* _Data to examine_
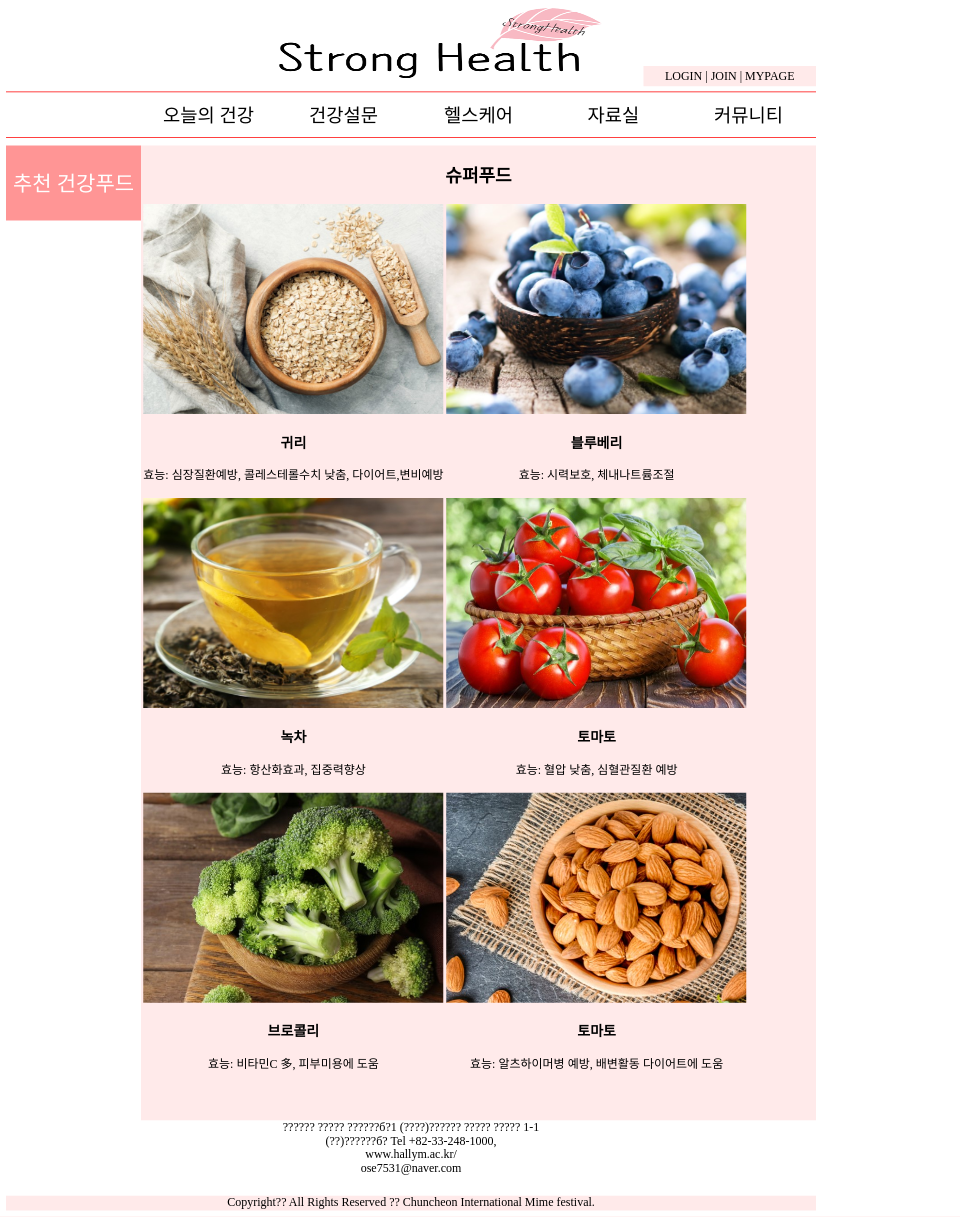
Repository: seeunOh/Webproject2018_StrongHealth
Page: http://localhost/StrongHealth/Healthcare_Food.jsp
These files come from the project's save history. The page is drawn as it stood at one moment and after the next save; the edit follows.
The browser window is 1280 px wide. The pictures show the whole page, at 75% of full size.
The page is served by Tomcat 9. Other server files are loaded and not shown.

Above is the page before, as saved 2018-12-16 07:48:05.

### StrongHealth/WebContent/Healthcare_Food.jsp
<%@ page language="java" contentType="text/html; charset=EUC-KR"
    pageEncoding="EUC-KR"%>
<!DOCTYPE html>
<html>
<head>
<meta charset="EUC-KR">
<title>Insert title here</title>

<style>


body{
width:1080px;
text-align:center;
}

#foodcontent{
width:900px;
height:1300px;
background: #FFEAEA;
float:right;
}

#aside{
height:100px;
width:180px;
font-size:28px;
background: #FF9595;
float:left;
color:white;
}
</style>

<script>
function next(){
}

</script>
</head>
<body>
<jsp:include page="Header.jsp"/>

<div id=aside>
<p>추천 건강푸드</p>
</div>

<%
int cnt=0;
String image[][] = {{"rnlfl","qmffnqpfl","shrck","xhakxh","qmfhzhffl","dkahsem"},
		{"todtjs","todtjs","todtjs","todtjs","todtjs","todtjs"}};
String title[] = {"귀리","블루베리","녹차","토마토","브로콜리","토마토"};
String content[] = {"효능: 심장질환예방, 콜레스테롤수치 낮춤, 다이어트,변비예방",
		"효능: 시력보호, 체내나트륨조절",
		"효능: 항산화효과, 집중력향상",
		"효능: 혈압 낮춤, 심혈관질환 예방",
		"효능: 비타민C 多, 피부미용에 도움",
		"효능: 알츠하이머병 예방, 배변활동 다이어트에 도움"
};
%>

<div id=foodcontent>
<h2>슈퍼푸드</h2>
<table border=0>
<%
for(int i=0; i<6; i=i+2){
	//out.print("<tr><td><td><img src=\"img/shrck.png\" width=400 height=280/></td><td>aa</td></tr>");
	out.print("<tr><td><img src=img/"+ image[cnt][i] +".png width=400 height=280/><h3>"+title[i]+"</h3><p>"+content[i]+
			"</p></td><td><img src=img/"+ image[cnt][i+1] +".png width=400 height=280/><h3>"+title[i+1]+"</h3><p>"+content[i+1]+"</p></td></tr>");
}
%>
</table>
<!--
<tr>
<td><img src="img/<% out.print(image[0]); %>.png" width=400 height=280/>
<h3>귀리</h3>
<p>효능: 심장질환예방, 콜레스테롤수치 낮춤, 다이어트,변비예방</p>
</td>
<td><img src="img/qmffnqpfl.png" width=400 height=280/>
<h3>블루베리</h3>
<p>효능: 시력보호, 체내나트륨조절</p>
</td>
</tr>
<tr>
<td><img src="img/shrck.png" width=400 height=280/>
<h3>녹차</h3>
<p>효능: 항산화효과, 집중력향상</p>
</td>
<td><img src="img/xhakxh.png" width=400 height=280/>
<h3>토마토</h3>
<p>효능: 혈압 낮춤, 심혈관질환 예방</p>
</td>
</tr>
<tr>
<td><img src="img/qmfhzhffl.png" width=400 height=280/>
<h3>브로콜리</h3>
<p>효능: 비타민C 多, 피부미용에 도움</p>
</td>
<td><img src="img/dkahsem.png" width=400 height=280/>
<h3>아몬드</h3>
<p>효능: 알츠하이머병 예방, 배변활동 다이어트에 도움</p>
</td>
</tr>
</table>

<input style='float:right;' type=button value="다음" onClick = "next()">
 -->




</div>
<jsp:include page="Footer.html"/>
</body>
</html>

### StrongHealth/WebContent/Header.jsp
<%@ page language="java" contentType="text/html; charset=EUC-KR"
    pageEncoding="EUC-KR"%>
<!DOCTYPE html>
<html>
<head>
<meta charset="EUC-KR">
<title>Insert title here</title>
<style>


body{
width:1080px;
}

#header{
width:1080px;
height:28px;
background:#FFEAEA;
}

#Loheader{
width:230px;
float:right;
heigth:28px;
background: #FFEAEA;
margin:80px 0px 0px 0px;
}

#log{
float:right;
width:230px;
line-height: 1.7em;
}

#log a {
font-size:16px;
color: black;
text-decoration:none;
}

#log a:hover {
text-decoration:underline;
}


#mainlogo{
width:1080px;
background:;
}
#mainlogo img{
margin:0px 0px 0px 300px;
}
#nav{
width:1080px;
height:180px;
}
#logo{
float:left;
width:1080px;
background:#FFEAEA;

}
#search{
width:750px;
height:100px;
float:right;
background:red;
}
#TM{
width:1080px;
height:60px;
border-top:1px solid red; border-bottom:1px solid red;
font-size:25px;
text-align:center;
margin:10px 0px 10px 0px;
line-height: 1.6em;
}

#TM ul {
   list-style: none;
   padding:0px 0;
   margin: 0px;

}
#TM ul li {
   float : left;
   line-height : 2.5em;
   position : relative;
   width:150px;
   padding: 0px 15px 0px 15px;
}

.menuLink {
   text-decoration:none;
   display: block;
   width: 150px;
   color:black;
}
.submenu {
   position: absolute;
   display:none;
   overflow:hidden;
   background-color:black;
	opacity:0.7;
	font-size:15px;
}
.topmenu:hover .submenu{
   display:block;
}

.submenu a {
   text-decoration : none;
   color : white;
}

</style>


</head>
<body>




<div id=mainlogo>
<a href="Container.jsp"><img src="img/logoLast.PNG" width=450 height=100/></a>
<div id=Loheader>
<%
	if(session.getAttribute("id") == null){
		out.println("<div id=log><a href='Container.jsp?selected_page=login'>LOGIN</a><span> | </span><a href='Container.jsp?selected_page=join'>JOIN</a><span> | </span><a href='Container.jsp?selected_page=mypage'>MYPAGE</a></div>"); // MYPAGE는 삭제가 필요함.
	}
	else{
		out.println("<div id=log><a href='Container.jsp?selected_page=management'>" + session.getAttribute("name") + " 님" + "</a><span> | </span><a href='Logout.jsp'>LOGOUT</a><span> | </span><a href='Container.jsp?selected_page=mypage'>MYPAGE</a></div>");
	}
%>
</div>
</div>



<div id = TM>
<ul>
<li>&nbsp</li>
 <li class="topmenu"><a class="menuLink" href="Container.jsp?selected_page=today">오늘의 건강</a>
 	<!-- <ul class="submenu">
     <li class="submenuLink"><a href="#">식습관 생활</a></li>
     <li class="submenuLink"><a href="#">생활 습관</a></li>
     <li class="submenuLink"><a href="#">추천 음악</a></li>
   </ul> -->
 </li>
 <li class="topmenu"><a class="menuLink" href="Container.jsp?selected_page=survey">건강설문</a>
   <!-- <ul class="submenu">
     <li class="submenuLink"><a href="#">알코올 자가진단</a></li>
     <li class="submenuLink"><a href="#">흡연 자가진단</a></li>
     <li class="submenuLink"><a href="#">스마트폰 자가진단</a></li>
   </ul> -->
 </li>
 <li class="topmenu"><a class="menuLink" href="Container.jsp?selected_page=healthcare_food">헬스케어</a>
   <ul class="submenu">
     <li class="submenuLink"><a href="Container.jsp?selected_page=healthcare_food">추천 건강푸드</a></li>
     <li class="submenuLink"><a href="Container.jsp?selected_page=healthcare_stretching">스트레칭</a></li>
     <li class="submenuLink"><a href="Container.jsp?selected_page=music">추천음악</a></li>
   </ul>
</li>
 <li class="topmenu"><a class="menuLink" href="Container.jsp?selected_page=healthcare_news">자료실</a>
 	<ul class="submenu">
     <li class="submenuLink"><a href="Container.jsp?selected_page=healthcare_news">건강신문</a></li>
   </ul>
 </li>
 <li class="topmenu"><a class="menuLink" href="Container.jsp?selected_page=notice">커뮤니티</a>
  <ul class="submenu">
   <li class="submenuLink"><a href="Container.jsp?selected_page=notice">공지사항</a></li>
   <li class="submenuLink"><a href="Container.jsp?selected_page=qna">Q&A</a></li>
  </ul>
</li>
</ul>
</div>




 <!--
<div id=nav>
<div id=logo><a href="Container.jsp"><img src="img/logo.PNG" width=250 height=170/></a>
</div>-->
<!-- <p style='line-height : 0.6em;'>&nbsp</p> -->
<!-- <div id=search></div> -->
<!-- <div id = search><p>연관검색어 | 하루식단   스트레칭   자료실   추천도서   알코올자가진단   맞춤영양식단</p>
<input type="text" size=80> <input type="button" value="검색"></div> -->


</body>
</html>

### StrongHealth/WebContent/Footer.html

<!DOCTYPE html>
<html>
<head>
<meta charset="EUC-KR">
<title>Insert title here</title>
<style>



#footer {
	clear: both;
    background-color: white;
    width: 1080px;
    height: 100px;
    float:left;
    text-align:center;

}
#bottom {
    background-color: #FFEAEA;
    width: 1080px;
    height: 20px;
    clear: both;
    text-align:center;

}
</style>


</head>



<body>


<div id=footer>

<h7>강원도 춘천시 한림대학길1 (지번)강원도 춘천시 옥천동 1-1
<br>(사)한림대학교 Tel +82-33-248-1000,
<br>www.hallym.ac.kr/
<br>ose7531@naver.com</h7>

</div>

<div id="bottom">
<h7>Copyrightⓒ All Rights Reserved · Chuncheon International Mime festival.</h7>
</div>


</div>


</body>
</html>

After the next save:
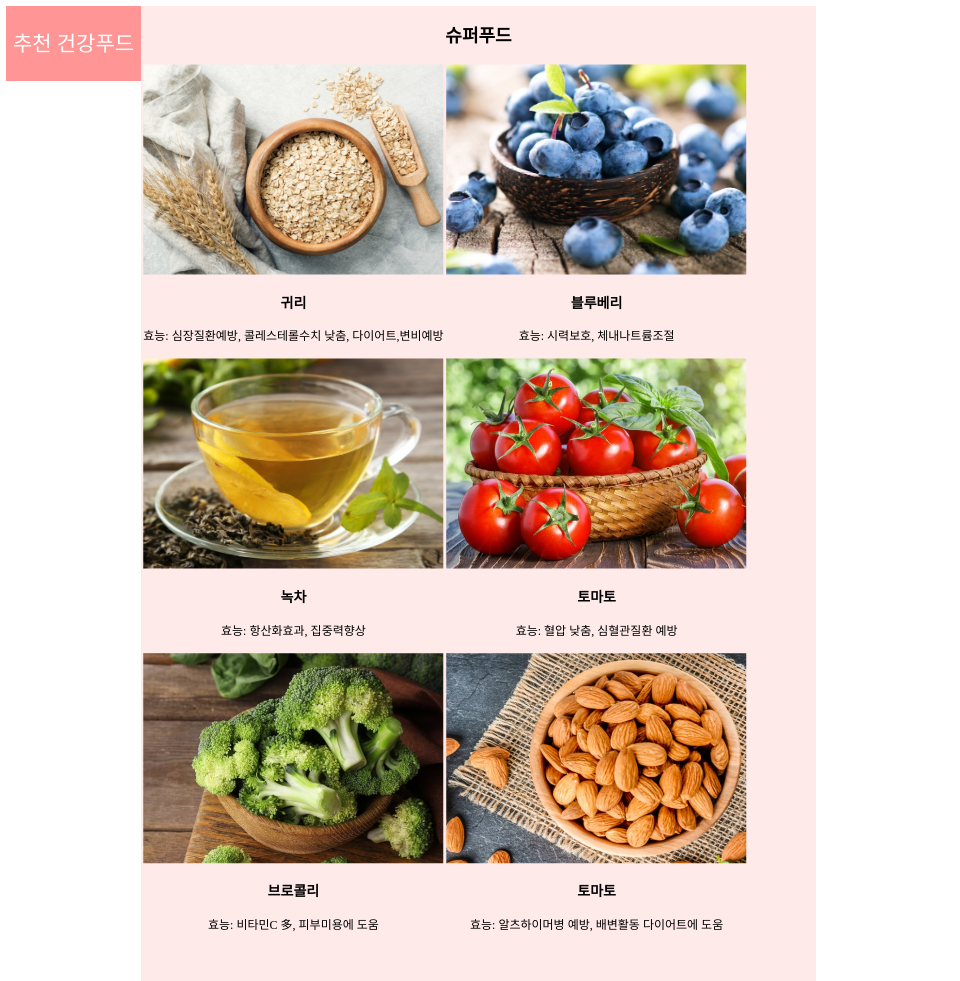
Saved 8 s later.
--- a/StrongHealth/WebContent/Healthcare_Food.jsp
+++ b/StrongHealth/WebContent/Healthcare_Food.jsp
@@ -38,7 +38,6 @@ function next(){
 </script>
 </head>
 <body>
-<jsp:include page="Header.jsp"/>
 
 <div id=aside>
 <p>추천 건강푸드</p>
@@ -109,6 +108,5 @@ for(int i=0; i<6; i=i+2){
 
 
 </div>
-<jsp:include page="Footer.html"/>
 </body>
 </html>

* _Exercise details_
Where the string "dkahsem" occurs in the data, return the whole line.

* _Result below_
String image[][] = {{"rnlfl","qmffnqpfl","shrck","xhakxh","qmfhzhffl","dkahsem"},
<td><img src="img/dkahsem.png" width=400 height=280/>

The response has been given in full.